"Instagram took so long to implement a viable algorithm that all these 'influencers' took it into their own hands," they said.

"Instagram is a 'likes-first' platform and naturally, ads don't get a lot of likes, which has the effect of making often reputable products appear fake or unpopular."

Levett said by hiding how many likes a post has, Instagram can level the playing field and take away "the barrier of social proof" that gives advertisers pause.

"Those advertisers will now likely see an increase in engagement, an increase in click through rate, an increase in sales, and thereby pump more dollars into the platform," he said.

Levett said if Instagram was serious about mitigating the mental health impacts the platform had on users, it would instead implement the recommendations of a recent report by the British Royal Society for Public Health.

This included heavy usage pop-up warnings and highlighting when photos of people had been digitally manipulated.

Max Markson, who manages dozens of Australia's biggest influencers, agreed that Instagram's feature change was just a cash grab.

Tammy Hembrow, who boasts 10 million followers, vowed to delete her Instagram account in protest of it hiding post likes. Photo / via Instagram
Tammy Hembrow, who boasts 10 million followers, vowed to delete her Instagram account in protest of it hiding post likes. Photo / via Instagram

"Instagram is conscious that influencers are making money and it is not. Brands don't inspire the same loyalty as influencers," he said.
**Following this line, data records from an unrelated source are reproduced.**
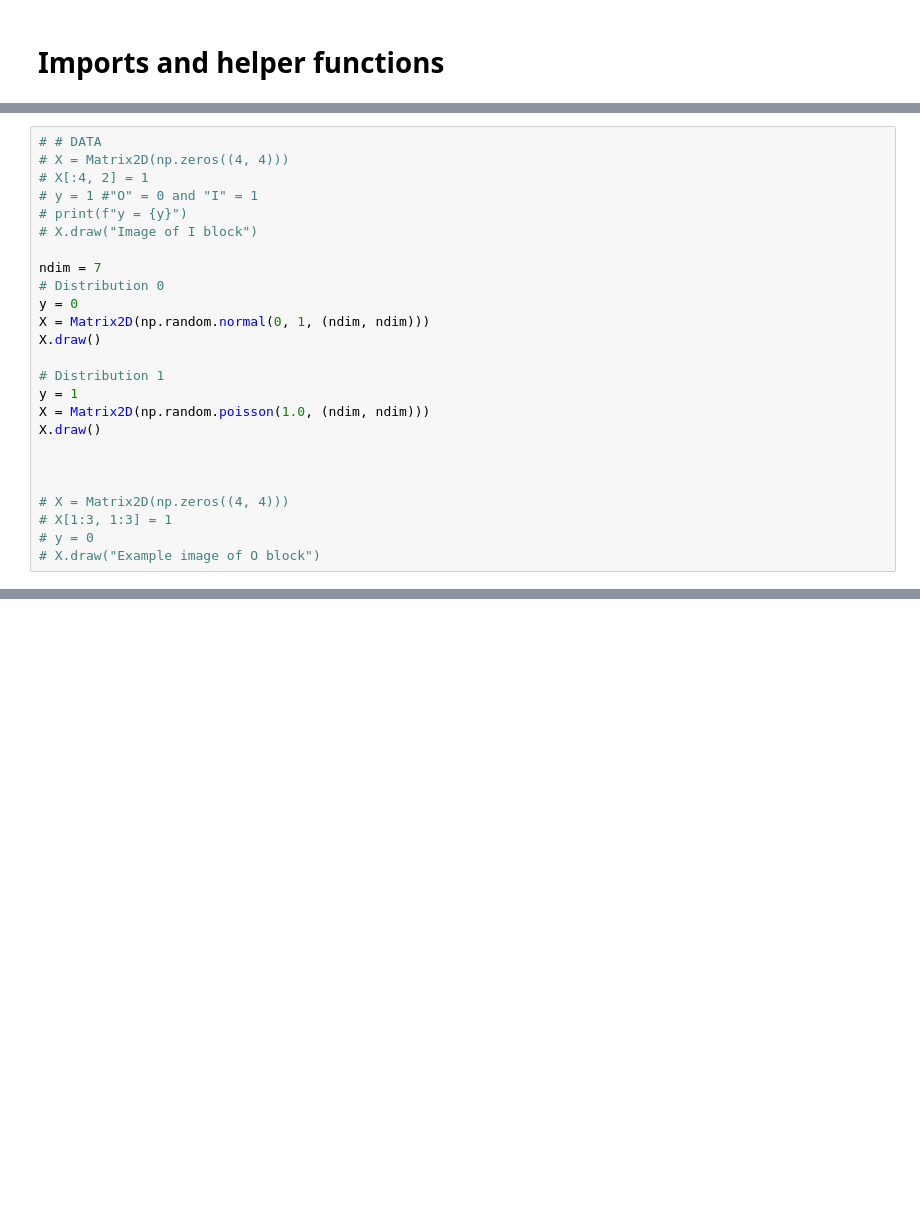
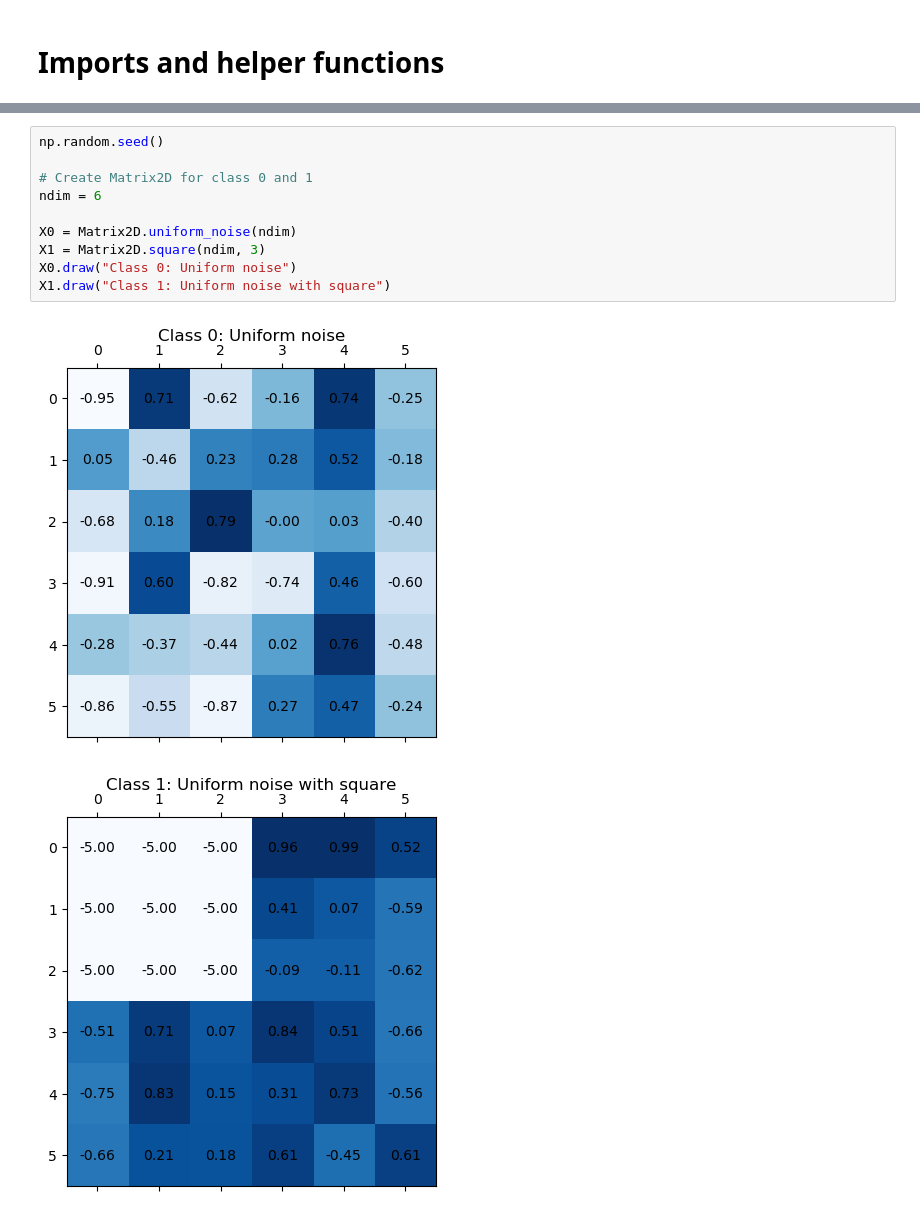
Before and after one commit to chrstrom/TDT17, a Jupyter notebook: chstr/01_CNN_FCNN.ipynb, the cells around one changed output, grey strips where cells are left out. Saved outputs shown, nothing was run; the diff lists cells and outputs as text; blank space fills up the shorter version.

```diff
--- a/chstr/01_CNN_FCNN.ipynb
+++ b/chstr/01_CNN_FCNN.ipynb
@@ -203,25 +53,0 @@ nn = Network(weights=w, bias = b2)
-# %%
-# # DATA
-# X = Matrix2D(np.zeros((4, 4)))
-# X[:4, 2] = 1
-# y = 1 #"O" = 0 and "I" = 1
-# print(f"y = {y}")
-# X.draw("Image of I block")
-
-ndim = 7
-# Distribution 0
-y = 0
-X = Matrix2D(np.random.normal(0, 1, (ndim, ndim)))
-X.draw()
-
-# Distribution 1
-y = 1
-X = Matrix2D(np.random.poisson(1.0, (ndim, ndim)))
-X.draw()
-
-
-
-# X = Matrix2D(np.zeros((4, 4)))
-# X[1:3, 1:3] = 1
-# y = 0
-# X.draw("Example image of O block")
@@ -436,0 +275,13 @@ b2 = 0.14747453317699497
+# %%
+np.random.seed()
+
+# Create Matrix2D for class 0 and 1
+ndim = 6
+
+X0 = Matrix2D.uniform_noise(ndim)
+X1 = Matrix2D.square(ndim, 3)
+X0.draw("Class 0: Uniform noise")
+X1.draw("Class 1: Uniform noise with square")
+# %% [output]
+[figure, added]
+[figure, added]
```
Also changed, not shown: parts of 39 cells of this notebook.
He said Australia's highest-earning influencers would be unaffected by their fans not being able to see how many likes their posts get.

"A classic example is reality stars coming off Married at First Sight, they are the biggest stars in the country," he said.

"The show was so enormous, it topped the ratings for 40 nights in a row, so they have incredibly high engagement because their followers are fans and want to be like them.

"Their followers are also overwhelmingly women as opposed to bikini models who are mostly men and didn't get as many likes anyway because men are worried their wives or girlfriends will notice and be angry with them."

Influencers based in Australia with 3000-20,000 followers make $75-$300 per post, those with 100,000-250,000 about $550-$800, and half a million charge thousands.

Rates are considerably higher in the US with stars with hundreds of thousands of followers commanding $10,000 a pop and one million-plus getting 10 or 20 times that.